Medicinal Mushrooms

Welcome to the amazing world of medicinal mushrooms!

reishi mushroom
Reishi antler (Ganoderma Lucidum)

Mushrooms have been a source of fascination in humans for thousands of years. They have been used in traditional medicine for more than 2000 years that we are aware of and probably much longer.

Until the last 150 years, we knew very little about fungi, which is surprising for how important they are to nearly every aspect of life. With the increased interest in fungi over the last twenty years for food, environmental clean-up, and medicinal use, many new resources have been used to study them. What we discovered is that we knew a lot less than we thought and there is a fantastic world waiting to be explored.

There are about 10 times more species of fungi than there are of plants.

The estimated 2 - 3 million species of fungi that exist come in a vast array of shapes and sizes. Many of them are edible and delicious, many more of them have strong medicinal properties*. Overall, less than 10% of the estimated species have been named and categorized let alone studied.

While we don't understand every aspect of fungi yet, we do know that the identified medicinal fungi contain a complex array of beneficial compounds. These compounds through their complexity can support our immune systems, act as adaptogens, and help balance the function of important systems in our bodies*.

The complexity of fungi is what has made them so successful and resilient in nature and what creates their strong medicinal properties. Fungi produce their own anti-bacterial, anti-viral, and anti-fungal compounds to protect themselves in their environment. They also "breathe" air, expel carbon dioxide, as well as produce their own vitamin D when exposed to sunlight—like we do.

Many isolated elements of fungi are currently used in pharmaceuticals and we are sure that there will be many more in the future. While isolated components have their place, it is really the blend of all the polysaccharides, ergosterols, triterpenoids, and other acids they produce that make fungi so powerful. Each species of fungi has their own unique combination of medicinal elements.

Medicinal polysaccharides called beta-glucans are a very trendy topic at the moment. All of the medicinal mushrooms contain beta-glucans, it is part of their cell wall structure. Each species has its own variation of beta-glucan, these are one important part of what fungi have to offer. Keep in mind that they are not the only medicinal component of fungi and as important as they are, they are likely more effective in combination with the full range of medicinal constituents of the fungi.

As you read and research more about medicinal mushrooms on the Internet, you will find a lot of different opinions. Mushrooms grown on wood vs. mycelium on grain. Marketing hype that "our 3500:1 ratio is the most potent on the planet" or  "We've discovered the strain of Reishi used by the Emporer of the Ming dynasty!" Much of this comes from the inherent need to create fear or desire to get people to buy products. Some of this definitely comes from the fact that we still have so much to learn about fungi. Overall, it can be very confusing and annoying to sort through.

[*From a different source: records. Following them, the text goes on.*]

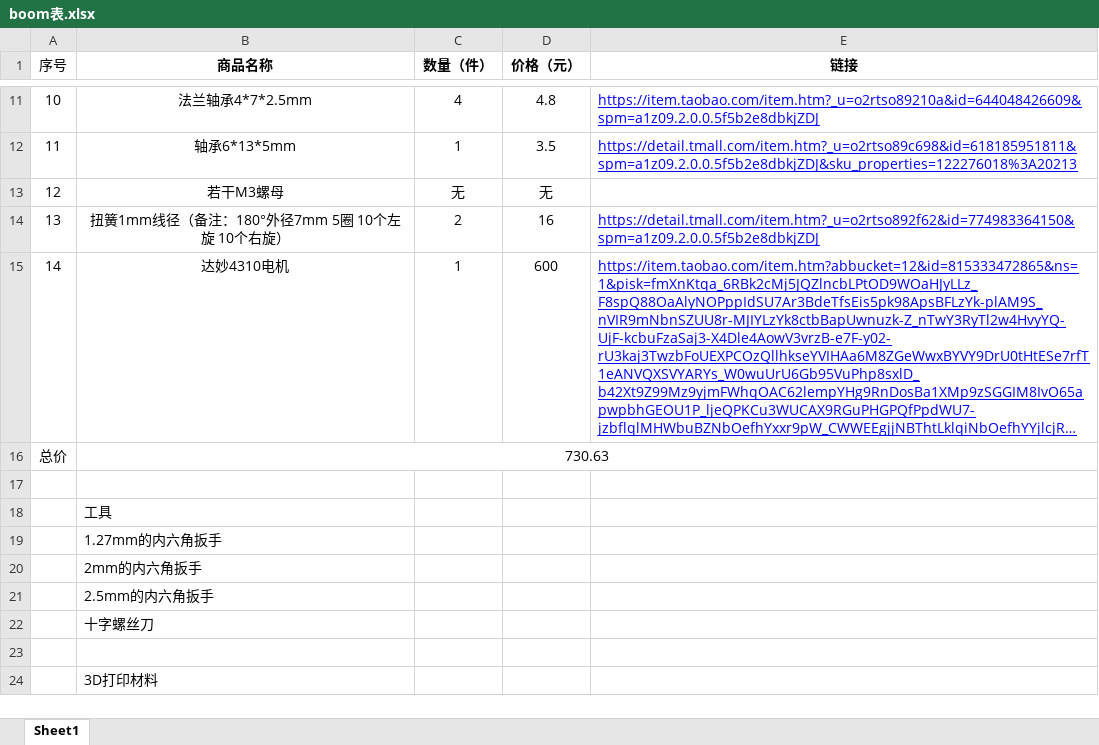
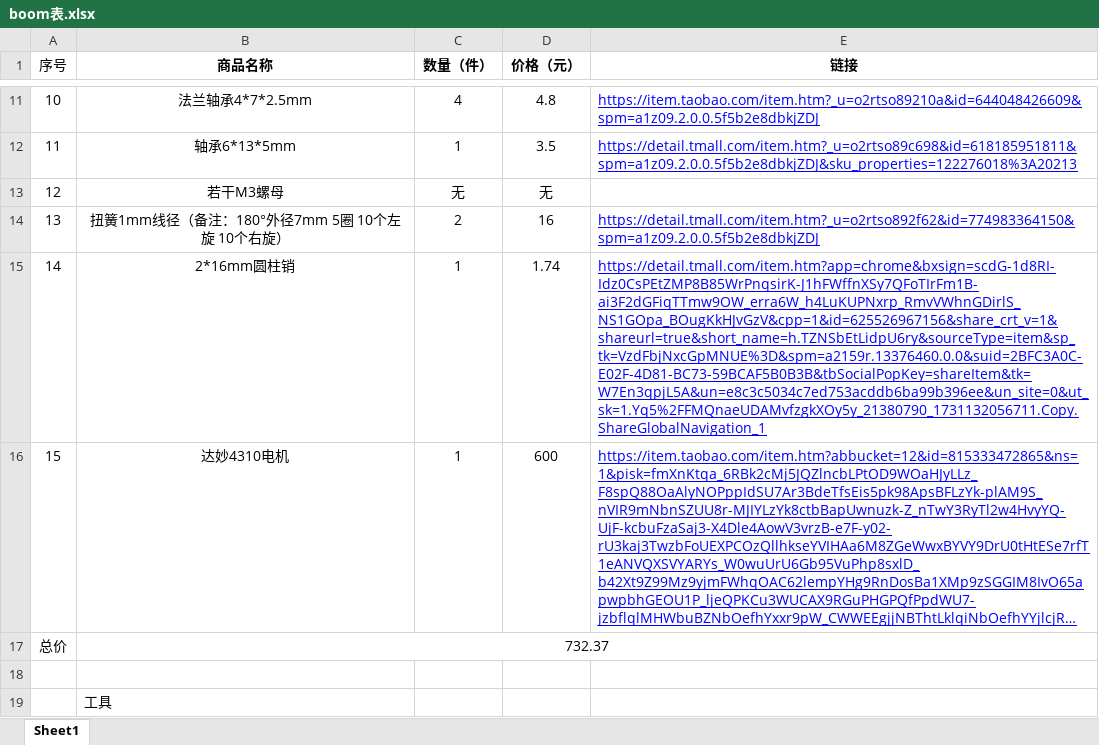
Before and after one commit to qq2644305411/Rhino_Gripper, an Excel workbook: 3.boom表/boom表.xlsx, sheet Sheet1, drawn as a sheet; only a part is shown, gaps mark what is left out; the shorter side is filled out with more unchanged rows; long unchanged cells end in …; values as stored, in another font and other column widths than the file's, no borders; addresses are those after the commit; the diff names each change by its address in the sheet, - before the commit and + after, or states it on an @@ line.

Commit message:
log message

```diff
--- a/3.boom表/boom表.xlsx (sheet Sheet1)
+++ b/3.boom表/boom表.xlsx (sheet Sheet1)
+row 15: 14 | 2*16mm圆柱销 | 1 | 1.74 | https://detail.tmall.com/item.htm?app=chrome&bxsign=scdG-1d8RI-Idz0CsPEtZMP8B85WrPnqsirK-J1hFWffnXSy7QFoTIrFm1B-ai3F2dGFiqTTmw9OW_erra6W_h4LuKUPNxrp_RmvVWhnGDirlS_NS1GOpa_BOugKkHJvGzV&cpp=1&id=625526967156&share_crt_v=1&shareurl=true&short_name=h.TZNSbEtLidpU6ry&sourceType=item&sp_tk=VzdFbjNxcGpMNUE%3D&spm=a2159r.13376460.0.0&suid=2BFC3A0C-E02F-4D81-BC73-59BCAF5B0B3B&tbSocialPopKey=shareItem&tk=W7En3qpjL5A&un=e8c3c5034c7ed753acddb6ba99b396ee&un_site=0&ut_sk=1.Yq5%2FFMQnaeUDAMvfzgkXOy5y_21380790_1731132056711.Copy.ShareGlobalNavigation_1
@@ column A (序号) renumbered in row 16 @@
-B17 (商品名称): 730.63
+B17 (商品名称): 732.37
```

At Profungi we try to keep a balanced perspective and stay grounded in what we do. While we believe in our processes and the quality of our ingredients, there are other companies that make quality products as well. If you are looking for something we don't make, or want to try a different product, here are links to some companies we respect.

Gaia Herbs Fungi Perfecti Urban Moonshine Mushroom Science

Keep exploring on our Ingredients page to find out about the fungi and herbs we work with or read about the individual extracts and blends we make here.

If you find the world of fungi as interesting as we do and you want to learn more, here are some great resources for you to check out.

Radical Mycology
by Peter McCoy
Holistic Health
The Fungal Pharmacy
by Robert Rogers
Medicinal Mushrooms
by Christopher Hobbs
Medicinal Mushrooms
Mushrooms Demystified
by David Arora